The estimated reading time for this post is 1 minutes
This is currently my top 10 list for executing effective group interviews:
- Plan and discuss the interview questions together ahead of time as an interview panel to ascertain what we are trying to learn about the candidates, and to streamline the questions so that the focus is on quality of interactions/responses asked for.
- Review the flow of the interview ahead of time and identify opportunities to look for specific types of interactions ahead of time.
- Choose an interview room with flexible furniture to allow easy pairing and movement, and allow interview panel members to move around the room during partner/group interaction so they can see different points of view/vantage points.
- Change the group interaction more than once to create different sets of dynamics: partner interactions, groups of three, whip around/individual responses, etc.
- Start with strategically “easy” questions, like having candidates interview each other and introduce each other to the panel and the group.
- Describe the interview process with the group ahead of time so candidates know what to expect; then clarify and enforce protocol/process so that the group has a sense of security and consistency.
- Take notes on verbal content and nonverbal signals.
- Provide the questions or prompt in a written/visual format. Not everyone has the same type of recall or memory, so providing a static visual of the question/prompt may help provide comfort so people can look more than once at the question.
- Provide pen and paper for candidates to take notes, to send the message that notetaking, sketching, and visual thinking are perfectly acceptable. Candidates might feel it’s not acceptable or a sign of weakness to pull out pen and paper.
- Always use the F.I.N.D. debrief protocol to close; it’s a great, non-threatening, reflection-promoting way to bring closure to a unique process.

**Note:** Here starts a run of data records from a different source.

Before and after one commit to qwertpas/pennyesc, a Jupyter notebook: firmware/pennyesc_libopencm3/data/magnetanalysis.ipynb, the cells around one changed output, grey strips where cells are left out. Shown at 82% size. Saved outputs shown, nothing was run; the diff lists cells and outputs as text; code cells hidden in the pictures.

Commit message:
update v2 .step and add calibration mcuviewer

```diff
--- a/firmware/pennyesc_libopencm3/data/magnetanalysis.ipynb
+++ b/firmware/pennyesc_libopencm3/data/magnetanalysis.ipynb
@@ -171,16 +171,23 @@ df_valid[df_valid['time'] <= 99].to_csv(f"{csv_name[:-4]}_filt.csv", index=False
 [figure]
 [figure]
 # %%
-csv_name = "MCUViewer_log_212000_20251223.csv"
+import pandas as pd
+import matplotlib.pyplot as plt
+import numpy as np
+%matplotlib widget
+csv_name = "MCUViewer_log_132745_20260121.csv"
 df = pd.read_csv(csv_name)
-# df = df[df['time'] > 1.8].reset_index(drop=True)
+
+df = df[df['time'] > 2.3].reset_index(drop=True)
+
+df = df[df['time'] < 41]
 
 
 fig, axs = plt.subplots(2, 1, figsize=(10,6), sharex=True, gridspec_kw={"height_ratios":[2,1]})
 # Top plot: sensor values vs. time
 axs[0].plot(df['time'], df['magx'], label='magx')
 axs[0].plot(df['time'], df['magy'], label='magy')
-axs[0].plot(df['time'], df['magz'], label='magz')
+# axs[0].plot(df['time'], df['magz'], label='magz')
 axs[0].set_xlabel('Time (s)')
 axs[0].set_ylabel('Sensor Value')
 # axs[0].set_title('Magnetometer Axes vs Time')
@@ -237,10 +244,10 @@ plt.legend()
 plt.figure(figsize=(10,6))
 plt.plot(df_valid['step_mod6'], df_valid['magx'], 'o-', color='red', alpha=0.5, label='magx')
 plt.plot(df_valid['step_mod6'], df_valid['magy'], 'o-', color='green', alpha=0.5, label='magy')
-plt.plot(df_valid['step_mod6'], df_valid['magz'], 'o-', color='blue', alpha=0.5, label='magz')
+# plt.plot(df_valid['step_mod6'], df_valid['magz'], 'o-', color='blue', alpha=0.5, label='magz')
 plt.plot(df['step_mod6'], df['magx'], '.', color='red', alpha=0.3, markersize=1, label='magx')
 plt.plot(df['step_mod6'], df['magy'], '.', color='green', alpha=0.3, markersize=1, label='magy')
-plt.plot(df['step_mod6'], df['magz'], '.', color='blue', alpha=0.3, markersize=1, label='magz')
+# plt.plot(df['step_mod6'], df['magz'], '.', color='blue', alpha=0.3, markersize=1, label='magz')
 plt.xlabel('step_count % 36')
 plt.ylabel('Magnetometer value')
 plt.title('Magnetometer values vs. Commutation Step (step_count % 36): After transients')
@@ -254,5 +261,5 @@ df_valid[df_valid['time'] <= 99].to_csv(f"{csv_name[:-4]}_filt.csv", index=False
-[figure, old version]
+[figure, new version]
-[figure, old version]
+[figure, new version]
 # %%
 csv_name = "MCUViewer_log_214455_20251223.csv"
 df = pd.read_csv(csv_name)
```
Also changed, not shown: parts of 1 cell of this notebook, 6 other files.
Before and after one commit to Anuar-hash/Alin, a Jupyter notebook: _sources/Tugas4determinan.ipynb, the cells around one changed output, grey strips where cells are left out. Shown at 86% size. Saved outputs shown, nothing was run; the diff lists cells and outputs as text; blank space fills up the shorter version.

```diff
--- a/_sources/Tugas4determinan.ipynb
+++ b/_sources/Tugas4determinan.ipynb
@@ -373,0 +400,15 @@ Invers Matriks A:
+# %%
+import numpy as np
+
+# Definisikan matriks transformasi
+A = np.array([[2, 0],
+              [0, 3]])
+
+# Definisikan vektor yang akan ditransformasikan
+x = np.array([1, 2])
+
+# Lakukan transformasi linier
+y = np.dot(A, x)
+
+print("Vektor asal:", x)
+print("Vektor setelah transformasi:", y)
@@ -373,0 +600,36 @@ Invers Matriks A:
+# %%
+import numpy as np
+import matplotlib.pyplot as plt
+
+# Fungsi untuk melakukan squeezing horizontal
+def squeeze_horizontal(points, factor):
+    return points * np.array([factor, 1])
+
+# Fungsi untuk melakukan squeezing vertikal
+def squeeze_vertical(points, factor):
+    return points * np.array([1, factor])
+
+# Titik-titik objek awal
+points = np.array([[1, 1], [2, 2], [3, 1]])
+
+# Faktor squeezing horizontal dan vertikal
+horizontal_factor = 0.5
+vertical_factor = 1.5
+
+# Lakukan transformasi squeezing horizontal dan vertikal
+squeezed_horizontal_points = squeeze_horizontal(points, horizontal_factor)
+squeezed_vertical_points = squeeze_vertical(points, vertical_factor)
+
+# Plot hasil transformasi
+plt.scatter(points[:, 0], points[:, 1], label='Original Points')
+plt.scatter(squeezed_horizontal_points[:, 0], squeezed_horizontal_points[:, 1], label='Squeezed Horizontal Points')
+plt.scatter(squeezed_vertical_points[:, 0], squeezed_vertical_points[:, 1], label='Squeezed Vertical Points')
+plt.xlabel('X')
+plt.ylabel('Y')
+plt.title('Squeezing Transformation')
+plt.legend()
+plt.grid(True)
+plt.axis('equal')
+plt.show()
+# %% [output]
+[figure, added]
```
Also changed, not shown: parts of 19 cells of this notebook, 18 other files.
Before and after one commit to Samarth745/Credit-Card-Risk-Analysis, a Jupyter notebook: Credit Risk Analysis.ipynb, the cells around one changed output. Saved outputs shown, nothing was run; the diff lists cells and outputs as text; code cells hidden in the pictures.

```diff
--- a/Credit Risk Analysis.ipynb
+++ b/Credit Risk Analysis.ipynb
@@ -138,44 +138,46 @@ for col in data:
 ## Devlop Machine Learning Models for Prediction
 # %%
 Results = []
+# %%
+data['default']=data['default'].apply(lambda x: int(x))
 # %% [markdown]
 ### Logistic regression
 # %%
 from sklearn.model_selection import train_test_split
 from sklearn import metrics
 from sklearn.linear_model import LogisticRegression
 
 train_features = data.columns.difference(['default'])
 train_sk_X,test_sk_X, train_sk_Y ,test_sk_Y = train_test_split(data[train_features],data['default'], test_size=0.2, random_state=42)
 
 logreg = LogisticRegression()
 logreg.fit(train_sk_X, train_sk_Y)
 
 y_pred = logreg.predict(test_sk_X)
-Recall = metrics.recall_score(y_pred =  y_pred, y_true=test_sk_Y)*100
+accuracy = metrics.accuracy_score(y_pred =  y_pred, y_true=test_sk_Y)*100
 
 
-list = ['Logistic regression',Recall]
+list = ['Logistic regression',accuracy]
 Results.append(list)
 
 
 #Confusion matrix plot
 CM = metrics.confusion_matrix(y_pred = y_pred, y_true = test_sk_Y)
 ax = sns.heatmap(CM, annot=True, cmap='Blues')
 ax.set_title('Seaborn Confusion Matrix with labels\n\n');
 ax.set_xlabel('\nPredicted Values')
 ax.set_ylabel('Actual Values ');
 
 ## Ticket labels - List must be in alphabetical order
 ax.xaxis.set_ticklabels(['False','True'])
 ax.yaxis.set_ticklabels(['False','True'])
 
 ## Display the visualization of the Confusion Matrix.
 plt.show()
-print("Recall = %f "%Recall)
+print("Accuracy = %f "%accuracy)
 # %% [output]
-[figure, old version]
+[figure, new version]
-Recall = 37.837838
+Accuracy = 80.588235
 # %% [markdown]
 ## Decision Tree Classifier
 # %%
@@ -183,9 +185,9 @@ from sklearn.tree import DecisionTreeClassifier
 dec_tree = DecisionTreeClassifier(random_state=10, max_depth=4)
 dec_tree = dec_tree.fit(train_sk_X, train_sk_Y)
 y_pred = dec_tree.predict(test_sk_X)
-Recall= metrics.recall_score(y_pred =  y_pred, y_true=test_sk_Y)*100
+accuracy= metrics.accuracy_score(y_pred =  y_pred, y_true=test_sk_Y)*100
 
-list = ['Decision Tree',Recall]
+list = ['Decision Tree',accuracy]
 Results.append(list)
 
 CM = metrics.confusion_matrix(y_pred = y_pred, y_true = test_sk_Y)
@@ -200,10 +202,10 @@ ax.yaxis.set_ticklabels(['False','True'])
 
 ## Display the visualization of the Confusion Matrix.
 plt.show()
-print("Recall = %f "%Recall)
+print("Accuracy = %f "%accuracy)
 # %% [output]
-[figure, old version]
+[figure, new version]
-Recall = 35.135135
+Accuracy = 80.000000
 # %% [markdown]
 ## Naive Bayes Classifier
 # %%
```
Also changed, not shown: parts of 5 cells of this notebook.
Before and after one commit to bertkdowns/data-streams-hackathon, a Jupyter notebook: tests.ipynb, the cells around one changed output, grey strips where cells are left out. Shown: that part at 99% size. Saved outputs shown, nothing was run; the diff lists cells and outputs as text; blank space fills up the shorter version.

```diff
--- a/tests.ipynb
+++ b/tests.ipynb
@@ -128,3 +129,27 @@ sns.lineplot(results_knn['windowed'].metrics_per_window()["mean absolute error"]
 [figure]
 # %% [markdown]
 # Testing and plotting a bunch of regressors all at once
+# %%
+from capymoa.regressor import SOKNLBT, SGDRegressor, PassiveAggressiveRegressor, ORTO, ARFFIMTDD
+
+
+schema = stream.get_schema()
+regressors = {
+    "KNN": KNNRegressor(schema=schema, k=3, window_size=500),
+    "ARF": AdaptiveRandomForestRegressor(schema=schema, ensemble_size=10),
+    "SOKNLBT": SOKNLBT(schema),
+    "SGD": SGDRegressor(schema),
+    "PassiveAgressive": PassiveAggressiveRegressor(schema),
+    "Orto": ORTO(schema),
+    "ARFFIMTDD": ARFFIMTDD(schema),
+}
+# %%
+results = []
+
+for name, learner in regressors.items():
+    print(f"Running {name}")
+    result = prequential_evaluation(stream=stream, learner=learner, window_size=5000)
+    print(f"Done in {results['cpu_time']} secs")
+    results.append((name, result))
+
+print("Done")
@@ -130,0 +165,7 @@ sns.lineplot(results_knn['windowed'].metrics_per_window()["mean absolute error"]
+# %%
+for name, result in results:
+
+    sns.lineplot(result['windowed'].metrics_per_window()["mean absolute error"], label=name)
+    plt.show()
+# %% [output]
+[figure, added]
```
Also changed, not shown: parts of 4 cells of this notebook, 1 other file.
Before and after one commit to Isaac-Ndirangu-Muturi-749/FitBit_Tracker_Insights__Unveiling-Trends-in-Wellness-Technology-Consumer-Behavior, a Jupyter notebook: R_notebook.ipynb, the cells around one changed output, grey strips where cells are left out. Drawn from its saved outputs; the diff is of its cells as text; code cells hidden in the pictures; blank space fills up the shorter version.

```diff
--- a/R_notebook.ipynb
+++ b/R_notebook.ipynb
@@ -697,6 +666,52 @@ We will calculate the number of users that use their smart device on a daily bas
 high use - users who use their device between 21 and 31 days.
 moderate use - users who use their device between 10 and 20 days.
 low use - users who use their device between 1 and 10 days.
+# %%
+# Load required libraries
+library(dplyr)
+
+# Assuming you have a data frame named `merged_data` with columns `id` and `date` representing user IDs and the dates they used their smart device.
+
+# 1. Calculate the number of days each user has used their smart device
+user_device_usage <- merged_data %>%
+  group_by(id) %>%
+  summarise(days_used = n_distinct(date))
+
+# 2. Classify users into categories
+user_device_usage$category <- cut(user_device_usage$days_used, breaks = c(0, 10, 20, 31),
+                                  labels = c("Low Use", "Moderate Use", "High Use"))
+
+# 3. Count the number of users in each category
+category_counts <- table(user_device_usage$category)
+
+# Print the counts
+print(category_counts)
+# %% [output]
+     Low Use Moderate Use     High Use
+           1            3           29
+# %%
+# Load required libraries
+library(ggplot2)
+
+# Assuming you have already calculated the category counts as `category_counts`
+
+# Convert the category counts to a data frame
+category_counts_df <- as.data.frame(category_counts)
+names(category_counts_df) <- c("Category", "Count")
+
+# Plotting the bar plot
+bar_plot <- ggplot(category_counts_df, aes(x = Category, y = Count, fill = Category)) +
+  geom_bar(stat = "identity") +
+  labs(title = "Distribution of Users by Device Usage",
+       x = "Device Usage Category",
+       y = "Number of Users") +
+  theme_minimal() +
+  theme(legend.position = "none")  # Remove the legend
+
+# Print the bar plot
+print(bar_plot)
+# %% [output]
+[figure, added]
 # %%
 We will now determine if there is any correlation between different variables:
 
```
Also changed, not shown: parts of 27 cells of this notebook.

What are your thoughts or tips?
(Also, check out one reason I switched to group interviews, in Part 1)